If you are growing microgreens indoors with grow lights, your cost of electricity per harvest will be a bit higher. A hydroponic setup may require more water, increasing the cost of this resource.
You can decrease these costs by growing microgreens in natural light or reusing water from other sources, such as using your cooking water. Additionally, there are self-watering growing containers you can invest in.
Is It Cheaper To Buy Or Grow Microgreens?
Microgreens have become popular due to their nutritional content and added flavor they bring to a dish. They are sold in your local grocery store or farmer's market. While they are easily accessible, it is cheaper to grow them yourself.
A 2oz bag of microgreens in the store can cost you $5.00 or more. A single tray of microgreens grown at home can provide you with about 8-12oz. Remember, the cost to grow a tray runs you only $3-$5.
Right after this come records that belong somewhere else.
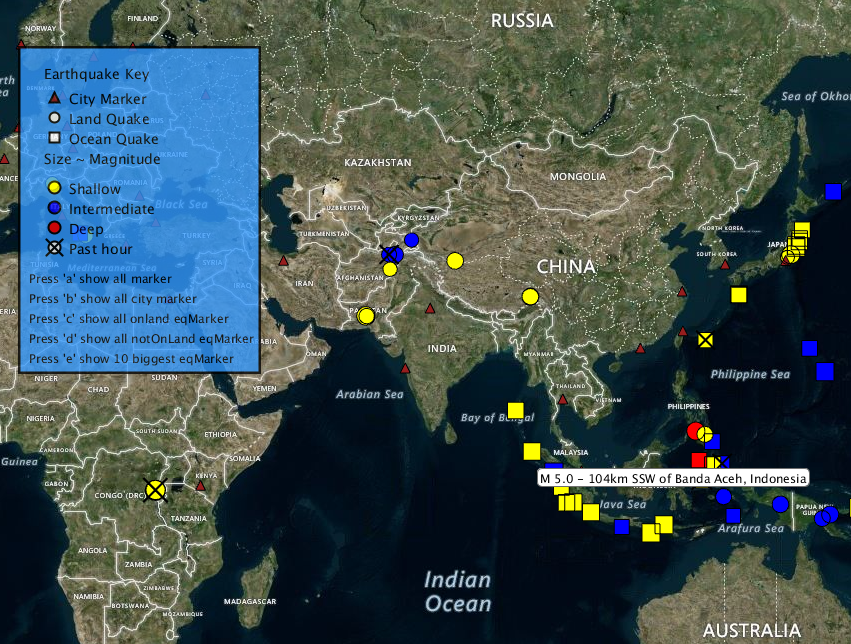
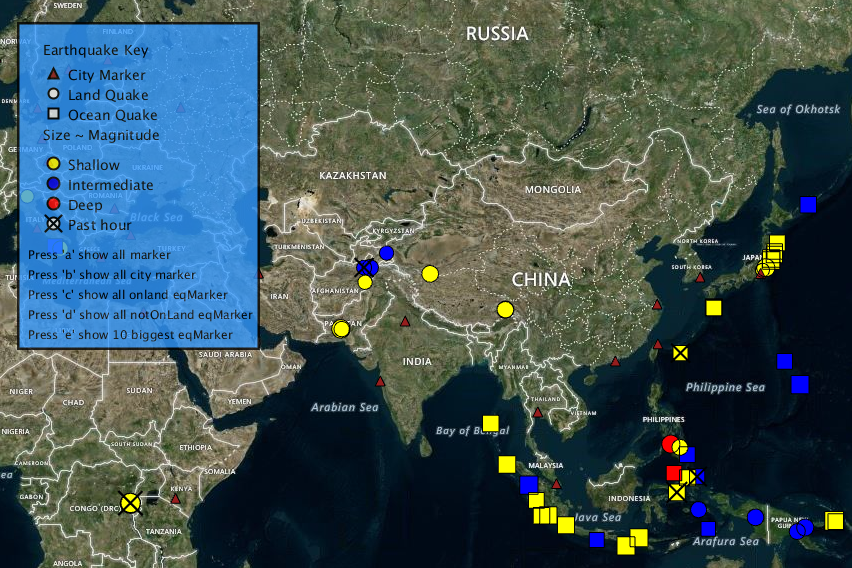
add

diff --git a/README.md b/README.md
@@ -7,3 +7,5 @@
 我的主要任务是使用UnfoldingMap进行绘图，从earthquake.usgs.gov获取实时数据，绘制数据并支持键盘交互
 
 ![alt text](https://github.com/Arthur-Lanc/UCSDUnfoldingMaps/blob/master/earthquake_allmarker.png)
+
+![alt text](https://github.com/Arthur-Lanc/UCSDUnfoldingMaps/blob/master/earthquake_citymarker.png)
Buying prepackaged microgreens can cost up to 10x more than growing your own. So, if you plan to consume these greens regularly, you would save money growing them yourself.
How Much Money Do Microgreens Farmers Make?
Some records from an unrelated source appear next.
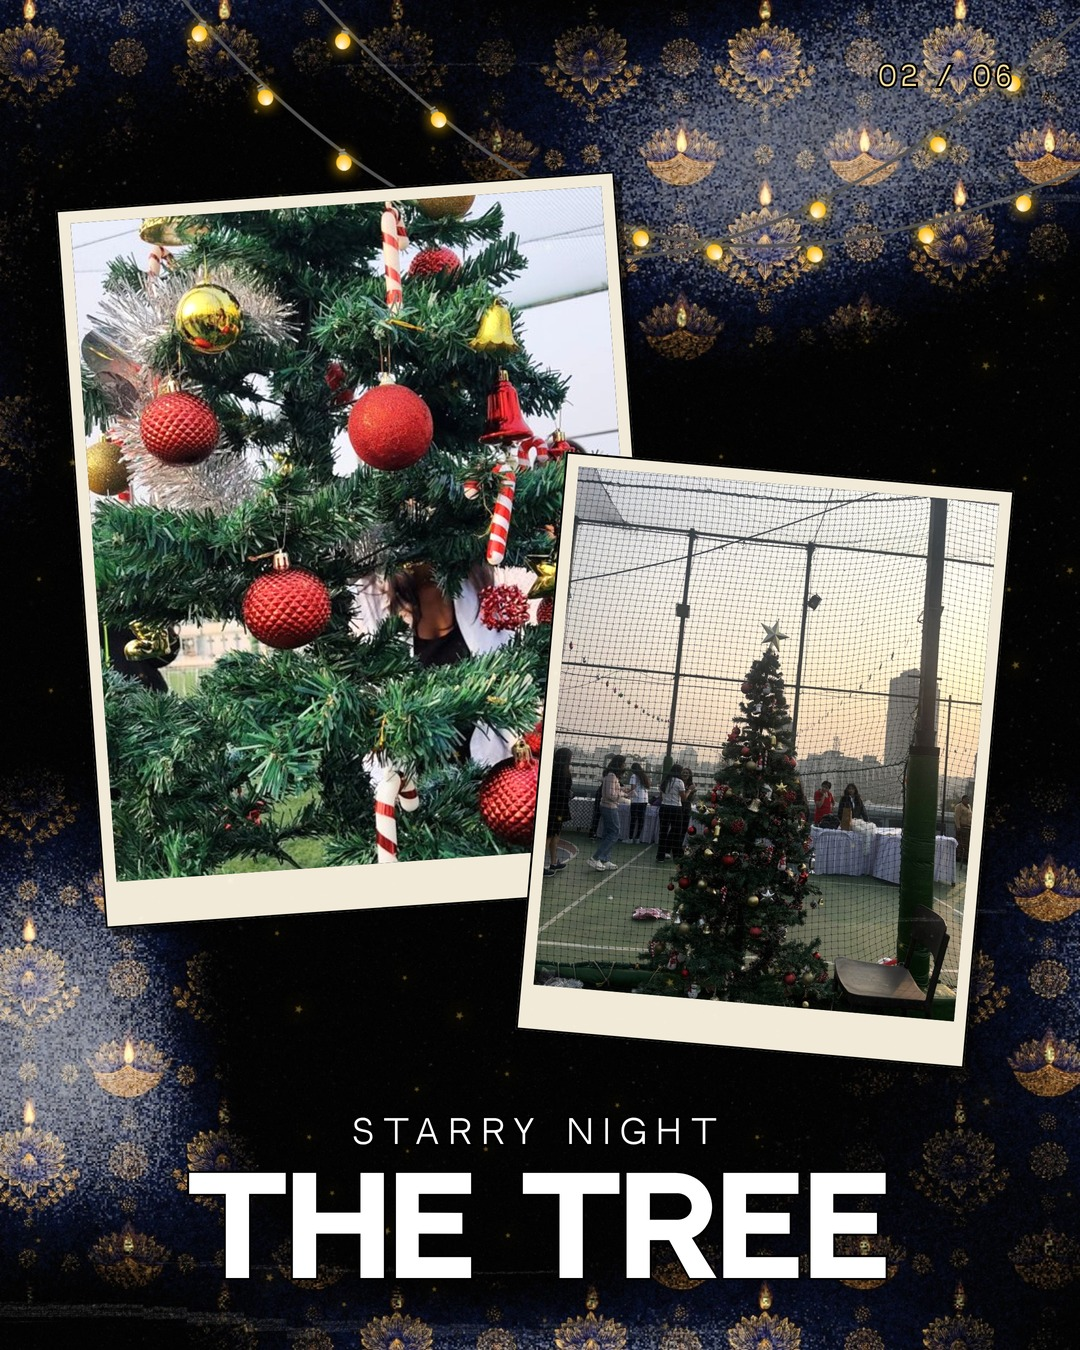
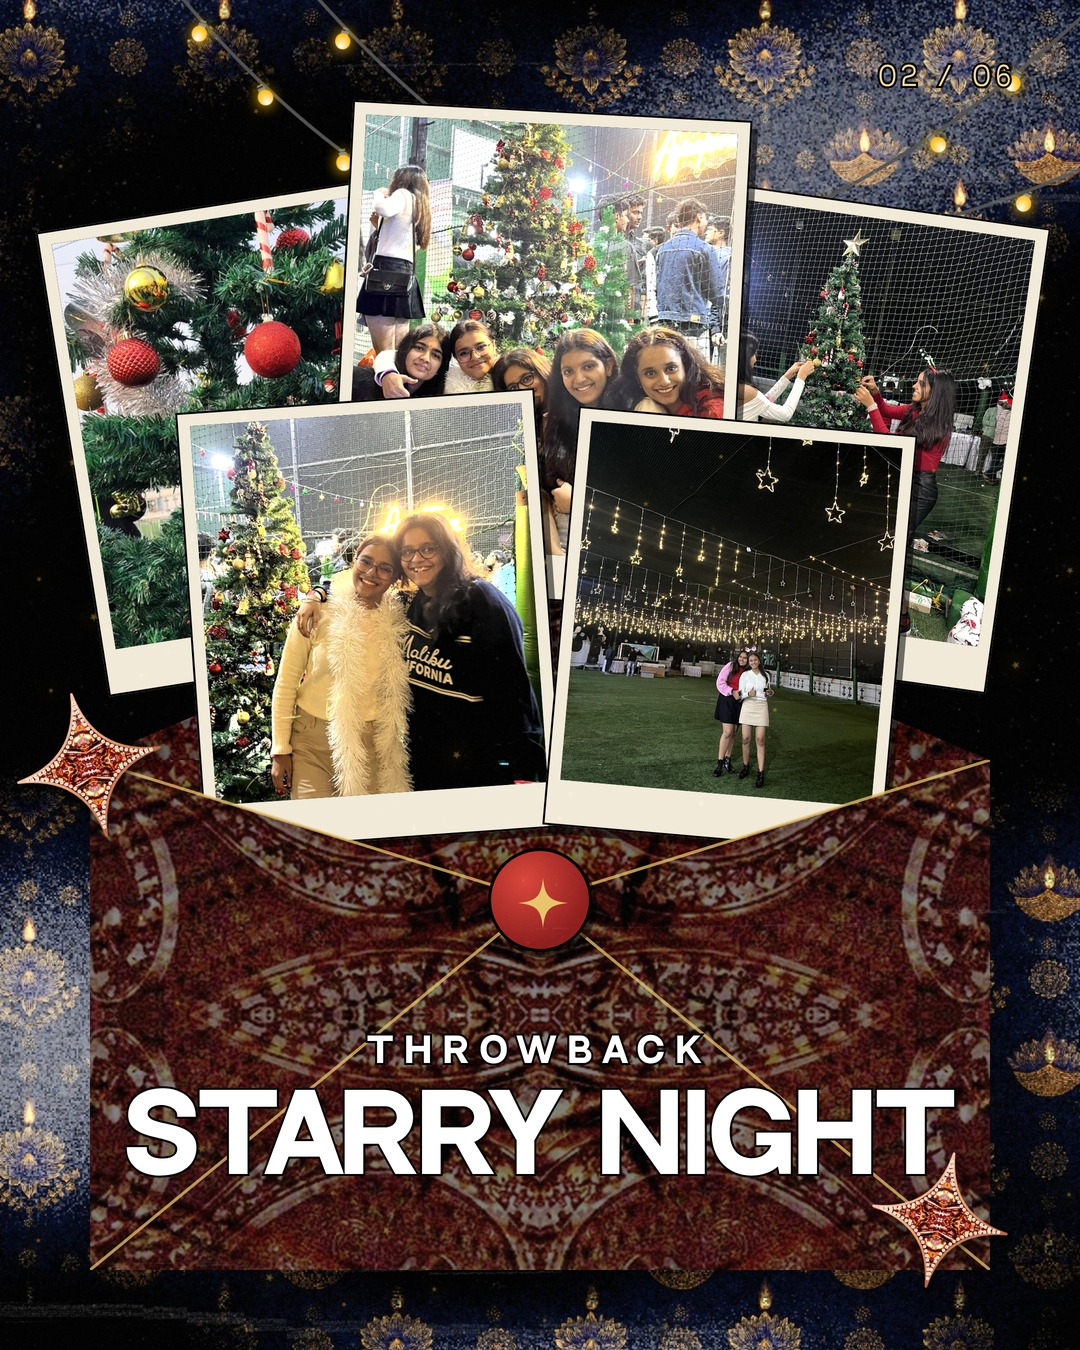
Starry Night carousel v2: envelope, gift frame, arc-text torn grid from the inspos
Claude-Session: https://claude.ai/code/session_01Hjb3YcaABw9pTEm2g2LUpe

diff --git a/scratchpad/dd_starry_carousel.py b/scratchpad/dd_starry_carousel.py
@@ -23,26 +23,113 @@ def slide(idx, frames, kicker, title, tsize, ty=1168, extra=""):
     def line(tag, txt, top, size, weight, h, ls="0"):
         parts.append(f'<div data-tag="{tag}" style="position:absolute;left:0;width:{W}px;top:{top}px;text-align:center;font-family:var(--d);font-weight:{weight};font-size:{size}px;line-height:1;'
                      f'text-transform:uppercase;white-space:nowrap;letter-spacing:{ls};{STROKE}z-index:40">{txt}</div>'); els.append((tag, 40, top, 1000, h))
-    line("kicker", kicker, ty - 50, 32, 400, 34, ".34em")
-    line("title", title, ty, tsize, 700, tsize)
+    if title:
+        line("kicker", kicker, ty - 50, 32, 400, 34, ".34em")
+        line("title", title, ty, tsize, 700, tsize)
     parts.append(f'<div data-tag="idx" style="position:absolute;right:64px;top:64px;font-family:var(--d);font-weight:400;font-size:26px;letter-spacing:.2em;color:#f6dc9a;-webkit-text-stroke:4px #000;paint-order:stroke fill;z-index:40">{idx:02d} / {N:02d}</div>')
     els.append(("idx", W - 64 - 160, 64, 160, 28))
     return "".join(parts), els
 
 
+import random
+RED = "#d1352b"
+
+
+def ptxt(tag, txt, top, size, weight=700, ls="0", left=0, w=W, h=None, anchor="center", els=None, extra=""):
+    els.append((tag, left + 40, top, w - 80, h or size))
+    return (f'<div data-tag="{tag}" style="position:absolute;left:{left}px;width:{w}px;top:{top}px;text-align:{anchor};font-family:var(--d);font-weight:{weight};font-size:{size}px;line-height:1;'
+            f'text-transform:uppercase;white-space:nowrap;letter-spacing:{ls};{STROKE}{extra}z-index:40">{txt}</div>')
+
+
+def idx_tag(idx):
+    return (f'<div data-tag="idx" style="position:absolute;right:64px;top:64px;font-family:var(--d);font-weight:400;font-size:26px;letter-spacing:.2em;color:#f6dc9a;'
+            f'-webkit-text-stroke:4px #000;paint-order:stroke fill;z-index:40">{idx:02d} / {N:02d}</div>')
+
+
+def photo_box(pi, x, y, w, h, fx=50, fy=50, clip="", z=14, rot=0, extra=""):
+    return (f'<div data-tag="frame" style="position:absolute;left:{x}px;top:{y}px;width:{w}px;height:{h}px;overflow:hidden;background:#000;z-index:{z};transform:rotate({rot}deg);{clip}{extra}">'
+            f'<img src="{st.photo_uri(pi, 1100)}" style="width:100%;height:100%;object-fit:cover;object-position:{fx}% {fy}%;filter:contrast(1.05) saturate(.95) brightness(1.08)"></div>')
+
+
+def torn(w, h, top=False, bottom=False, seed=1):
+    rnd = random.Random(seed); pts = []
+    for x in range(0, w + 1, 14):
+        pts.append((x, 6 + rnd.random() * 22 if top else 0))
+    for x in range(w, -1, -14):
+        pts.append((x, h - 6 - rnd.random() * 22 if bottom else h))
+    return "clip-path:polygon(" + ",".join(f"{a}px {b:.0f}px" for a, b in pts) + ");"
+
+
+def envelope_slide():
+    els, parts = [], [st.ground()]
+    TEX = f"background:url({dd.uri('copper_texture.jpg')}) center/cover;"
+    top_y, ap, bot = 760, 900, 1270
+    # back, open top flap, photos, front panels, seal
+    parts.append(f'<div data-tag="frame" style="position:absolute;left:90px;top:{top_y}px;width:900px;height:{bot - top_y}px;{TEX}filter:brightness(.45);z-index:9"></div>')
+    parts.append(f'<div data-tag="frame" style="position:absolute;left:90px;top:{top_y - 190}px;width:900px;height:190px;{TEX}filter:brightness(.38);clip-path:polygon(0 100%,100% 100%,50% 0);z-index:9"></div>')
+    for (pi, x, y, w, h, rot, z, fx, fy) in [(2, 70, 200, 380, 470, -9, 12, 50, 40), (8, 340, 110, 400, 490, 3, 13, 50, 55), (15, 640, 200, 380, 470, 8, 12, 50, 55), (7, 190, 400, 360, 440, -4, 14, 50, 45), (12, 560, 420, 340, 420, 5, 14, 50, 55)]:
+        parts.append(frame(pi, x, y, w, h, rot, z, fx, fy))
+    for tag, poly in (("l", "0 0,50% 140px,0 100%"), ("r", "100% 0,50% 140px,100% 100%"), ("b", "0 100%,50% 140px,100% 100%")):
+        parts.append(f'<div data-tag="frame" style="position:absolute;left:90px;top:{top_y}px;width:900px;height:{bot - top_y}px;{TEX}filter:brightness(.5) saturate(.75);clip-path:polygon({poly});z-index:20"></div>')
+    parts.append(f'<svg data-tag="frame" style="position:absolute;left:90px;top:{top_y}px;width:900px;height:{bot - top_y}px;z-index:21" viewBox="0 0 900 {bot - top_y}"><path d="M0 0L450 140L0 {bot - top_y}M900 0L450 140L900 {bot - top_y}M0 {bot - top_y}L450 140L900 {bot - top_y}" fill="none" stroke="#e8c46a" stroke-opacity=".75" stroke-width="3"/></svg>')
+    parts.append(f'<div data-tag="seal" style="position:absolute;left:{540 - 52}px;top:{ap - 52}px;width:104px;height:104px;border-radius:50%;background:radial-gradient(circle at 35% 30%,#d9453a,#8e1c1c 70%);border:3px solid #000;box-shadow:5px 6px 0 rgba(0,0,0,.55);z-index:26">'
+                 f'<div style="position:absolute;inset:0">{st.sparkle(26, 26, 52)}</div></div>')
+    parts.append(ptxt("kicker", "Throwback", 1034, 34, 700, ".34em", els=els))
+    parts.append(ptxt("title", "Starry Night", 1086, 104, 700, els=els))
+    parts.append(f'<div data-tag="star" style="position:absolute;left:14px;top:690px;z-index:40">{cp.star(150, -14)}</div>')
+    parts.append(f'<div data-tag="star" style="position:absolute;left:870px;top:1150px;z-index:40">{cp.star(140, 12)}</div>')
+    parts.append(idx_tag(2))
+    return "".join(parts), els
+
+
+def gift_slide():
+    els, parts = [], [st.ground()]
+    parts.append('<svg width="0" height="0" style="position:absolute"><filter id="rough" x="-5%" y="-5%" width="110%" height="110%"><feTurbulence type="fractalNoise" baseFrequency=".045" numOctaves="2" seed="7"/>'
+                 '<feDisplacementMap in="SourceGraphic" scale="11"/></filter></svg>')
+    X0, X1, Y0, Y1, XM, YM = 96, 984, 400, 1236, 540, 818
+    cells = [(12, X0, Y0, XM - X0, YM - Y0, 50, 55), (11, XM, Y0, X1 - XM, YM - Y0, 50, 50), (15, X0, YM, XM - X0, Y1 - YM, 50, 50), (9, XM, YM, X1 - XM, Y1 - YM, 40, 40)]
+    for pi, x, y, w, h, fx, fy in cells:
+        parts.append(photo_box(pi, x, y, w, h, fx, fy, z=12))
+    sw = 22
+    parts.append(f'<svg data-tag="frame" style="position:absolute;left:0;top:0;width:{W}px;height:{H}px;z-index:20;filter:url(#rough)" viewBox="0 0 {W} {H}" fill="none" stroke="{RED}" stroke-width="{sw}" stroke-linecap="round" stroke-linejoin="round">'
+                 f'<rect x="{X0}" y="{Y0}" width="{X1 - X0}" height="{Y1 - Y0}"/><path d="M{XM} {Y0}V{Y1}M{X0} {YM}H{X1}"/>'
+                 f'<path d="M{XM} {Y0}C{XM - 60} {Y0 - 40} {XM - 190} {Y0 - 110} {XM - 190} {Y0 - 40}C{XM - 190} {Y0 + 10} {XM - 80} {Y0 - 6} {XM} {Y0}"/>'
+                 f'<path d="M{XM} {Y0}C{XM + 60} {Y0 - 40} {XM + 190} {Y0 - 110} {XM + 190} {Y0 - 40}C{XM + 190} {Y0 + 10} {XM + 80} {Y0 - 6} {XM} {Y0}"/>'
+                 f'<path d="M{XM - 10} {Y0 - 8}L{XM - 70} {Y0 + 60}M{XM + 10} {Y0 - 8}L{XM + 70} {Y0 + 60}"/></svg>')
+    parts.append(ptxt("title", "Merry Christmas", 130, 84, 700, els=els))
+    parts.append(f'<div data-tag="star" style="position:absolute;left:30px;top:236px;z-index:40">{cp.star(110, -10)}</div>')
+    parts.append(f'<div data-tag="star" style="position:absolute;left:920px;top:1210px;z-index:41">{cp.star(110, 10)}</div>')
+    parts.append(ptxt("sub", "Starry Night &middot; Christmas carnival", 1270, 30, 400, ".1em", els=els))
+    parts.append(idx_tag(3))
+    return "".join(parts), els
+
+
+def arc_slide():
+    els, parts = [], [st.ground()]
+    cw, ch = 400, 440
+    for pi, x, y, top_t, bot_t, seed, fx, fy in [(6, 120, 150, False, True, 3, 62, 50), (16, 560, 150, False, True, 5, 50, 45), (1, 120, 650, True, False, 8, 50, 40), (8, 560, 650, True, False, 11, 50, 55)]:
+        parts.append(photo_box(pi, x, y, cw, ch, fx, fy, clip=torn(cw, ch, top_t, bot_t, seed), z=12, extra="filter:drop-shadow(0 0 0 #000);"))
+    path = "M 30 905 C 260 690 430 650 640 690 C 860 735 980 560 1000 150"
+    parts.append(f'<svg data-tag="arc" style="position:absolute;left:0;top:0;width:{W}px;height:{H}px;z-index:30" viewBox="0 0 {W} {H}"><defs><path id="ap" d="{path}"/></defs>'
+                 f'<text font-family="NeutralFace,var(--d)" font-weight="700" font-size="46" letter-spacing="14" fill="#fff" stroke="#000" stroke-width="7" paint-order="stroke fill" style="font-family:var(--d)">'
+                 f'<textPath href="#ap" startOffset="3%">YOU HAD TO BE THERE</textPath></text></svg>')
+    els.append(("arc", 30, 150, 980, 760))
+    parts.append(ptxt("title", "@ngo.aquaterra", 1170, 34, 400, ".12em", left=300, w=480, els=els))
+    parts.append(f'<div data-tag="star" style="position:absolute;left:52px;top:1090px;z-index:40">{cp.star(170, -8)}</div>')
+    parts.append(f'<svg data-tag="arrow" style="position:absolute;left:760px;top:1140px;width:200px;height:90px;z-index:40" viewBox="0 0 200 90" fill="none" stroke="{GOLD}" stroke-width="4" stroke-linecap="round" stroke-dasharray="3 12"><path d="M8 52C50 30 100 70 168 46"/></svg>')
+    parts.append(f'<svg data-tag="arrowhead" style="position:absolute;left:900px;top:1160px;width:60px;height:60px;z-index:40" viewBox="0 0 60 60"><path d="M6 8L50 28L14 52Z" fill="{GOLD}" transform="rotate(-8 30 30)"/></svg>')
+    parts.append(idx_tag(4))
+    return "".join(parts), els
+
+
 def slides():
-    s = []
-    s.append(slide(2, [frame(2, 80, 190, 560, 720, -4, 12, 50, 40), frame(11, 540, 470, 450, 580, 5, 13, 50, 55)], "Starry Night", "The tree", 130))
-    s.append(slide(3, [frame(7, 80, 130, 400, 470, -4, 12, 50, 45), frame(14, 590, 150, 400, 470, 4, 13, 50, 45),
-                       frame(8, 100, 630, 400, 420, 3, 14, 50, 55), frame(9, 580, 650, 400, 420, -3, 15, 50, 40)], "Starry Night", "Together", 110, 1176))
-    s.append(slide(4, [frame(12, 70, 170, 460, 610, -3, 12, 50, 50), frame(10, 560, 250, 450, 540, 4, 13, 50, 50), frame(15, 330, 670, 420, 380, -2, 14, 50, 50)],
-                   "Starry Night", "Under the lights", 90))
-    s.append(slide(5, [frame(3, 60, 170, 500, 660, -4, 12, 50, 35), frame(4, 580, 190, 430, 400, 5, 13, 50, 50), frame(5, 560, 620, 400, 480, -3, 14, 50, 40)],
-                   "Starry Night", "On the decks", 100))
+    out = [envelope_slide(), gift_slide(), arc_slide()]
+    out.append(slide(5, [frame(3, 60, 170, 500, 660, -4, 12, 50, 35), frame(4, 580, 190, 430, 400, 5, 13, 50, 50), frame(5, 560, 620, 400, 480, -3, 14, 50, 40)],
+                     "Starry Night", "On the decks", 100))
     ss = 150
     star = f'<div data-tag="star" style="position:absolute;left:{(W - ss) // 2}px;top:40px;z-index:40">{cp.star(ss, 0)}</div>'
-    s.append(slide(6, [frame(0, 70, 230, 560, 520, -3, 12, 50, 50), frame(1, 520, 330, 480, 640, 4, 13, 50, 50)], "Throwback", "Starry Night", 114, 1100, star))
-    return s
+    out.append(slide(6, [frame(0, 70, 230, 560, 520, -3, 12, 50, 50), frame(1, 520, 330, 480, 640, 4, 13, 50, 50)], "Throwback", "Starry Night", 114, 1100, star))
+    return out
 
 
 async def main():

diff --git a/brain/DISCO_DIWALI.md b/brain/DISCO_DIWALI.md
@@ -130,3 +130,4 @@ Always LOOK at the PNG before it ships (CLAUDE.md sec 3).
 Feed 1080x1350. User: "make a throwback post for Starry Night, use disco diwali branding, use the inspos", photos from their Drive folder (`SN 24` 18 frames, `SN 25` 49 party frames; SN 24 chosen because it is the Christmas-tree edition and matches the Christmas inspos). Mechanism from inspo 1: a Christmas TREE of tilted print frames (rows 1-2-3-4-5, 15 photos) with the red-copper star on top, title underneath. Diya ground, string lights, gold dust, grain, NeutralFace white-with-stroke type. Deliberately NOT used: the DISCO DIWALI lockup, mask and LIVE badge (other event; LIVE false on a throwback). Facts: "Starry Night", "Throwback", "Christmas carnival", "December 2024" only. Lessons: a 146px title at 12 letters ran off both edges (the gate printed CLEAN, the eye caught it), 114px fits; `top` is a reserved global in browser JS (a `const top` in a script tag kills the whole script silently, giving a blank render). SN 25 (Dec 2025) is unused: say if a second post is wanted. Consent caveat: apparent minors, no consent record.
 
 **Carousel (2026-11-27)** `scratchpad/dd_starry_carousel.py`, JPEGs in `sample_outputs/starry_throwback/carousel/`: 6 slides, slide 1 the tree poster, 2-5 themed frame layouts (the tree / together / under the lights / on the decks), 6 the group shots. Lessons: gold index text vanished on the diya pattern until given a black stroke; a kicker line 20px under rotated frames needs the rotated bbox, not the CSS one.
+**Carousel v2 (2026-11-27, user: "use these inspos as well")**: slides now follow all four inspos: 1 the tree of frames, 2 photo envelope (copper-texture panels, wax seal), 3 gift-ribbon 2x2 (rough red crayon stroke via feTurbulence), 4 arc text over a torn-edge 2x2 with a gold dashed swipe arrow, 5 on the decks, 6 closer. Adaptations: Santa/snowman cartoons, fortune cookie and knit ground not used (no real assets, format palette); the inspo arc copy became YOU HAD TO BE THERE. Lesson: the raw copper texture on a big panel is a kaleidoscope that kills type, so darken it (brightness .5) behind any title.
If you have committed to growing microgreens, you might be considering starting up a small business of your own. You know how much a small bag of microgreens goes for in the average market, so it is not a fruitless consideration.
On average, microgreens farmers bring in $20-30 per tray of microgreens. If it costs you $3-5 per tray, you can easily cover your growing cost and make a little side money.
Some independent microgreens farmers in urban areas can make $12,000-13,000 annually. Larger profits certainly depend on how you market your microgreens and the cost of the supplies you use.
Sometimes, farmers will team up with farm collectives to encourage marketing. Additionally, growing microgreens from cheaper species of seeds or plants known to be denser can help you increase yields and profits.
Do Microgreens Regrow After Cutting?
In almost all cases, microgreens will not regrow after cutting. This is why your seeds become a higher cost in a microgreens operation. You will need new seeds for each harvest of these plants.
In very few instances, certain species of microgreens have a chance of regrowing. Peas, beans, and kale offer a stronger root system, increasing the chances that they will regrow. However, this is not a guarantee.
Additionally, some gardeners will harvest microgreens without cutting off the lowest leaf. This leaves a chance that they will see re-grow. Again, this isn't a guarantee, and if re-growth does happen, the new growth may be stunted or change the taste.
Read more on our blog post, "How To Grow Microgreens Indoors."
How Many Times Can You Reuse Soil For Microgreens?
Unlike seeds, you can reuse the soil you used to grow your microgreens. Reusing soil can help to reduce the costs of supplies. However, there is a protocol you need to follow to ensure you will get the most out of your soil for the next harvest.
You must compost your soil for 3-15 days in 131-degree temperatures. If you are not turning your compost, you will be on the higher end of days needed for composting.
Composting will break down any roots, seeds, or other growths left behind by your batch of microgreens. Additionally, this method will add nutrients back into your soil.
Non-composted soil will grow mold or carry pathogens to your next batch of microgreens. Skipping this step will result in lost crops and plenty of frustration. However, if composted correctly, you can enjoy one sustainable way of microgreens farming.
To be extra vigilant regarding mold and pathogens, you can also sterilize your soil at home. To prep for sterilization, you will sift through the soil, removing as much organic material as possible.
Next, your sifted soil can go into a metal baking pan and the oven. You can sterilize your soil at 350 degrees for about 2.5 hours. Some organic material may have been left behind if you notice smoke coming from your soil during this process. The smoke will leave behind a smell, but your soil will still be sterile and ready to use.
The expense of growing microgreens has many variables, including which seeds you are using, the growth method you select, and where you are getting your supplies. We hope you found this article helpful when it comes to the cost of growing microgreens.
Are you searching for other fast-growing plants? Have a look at our blog post,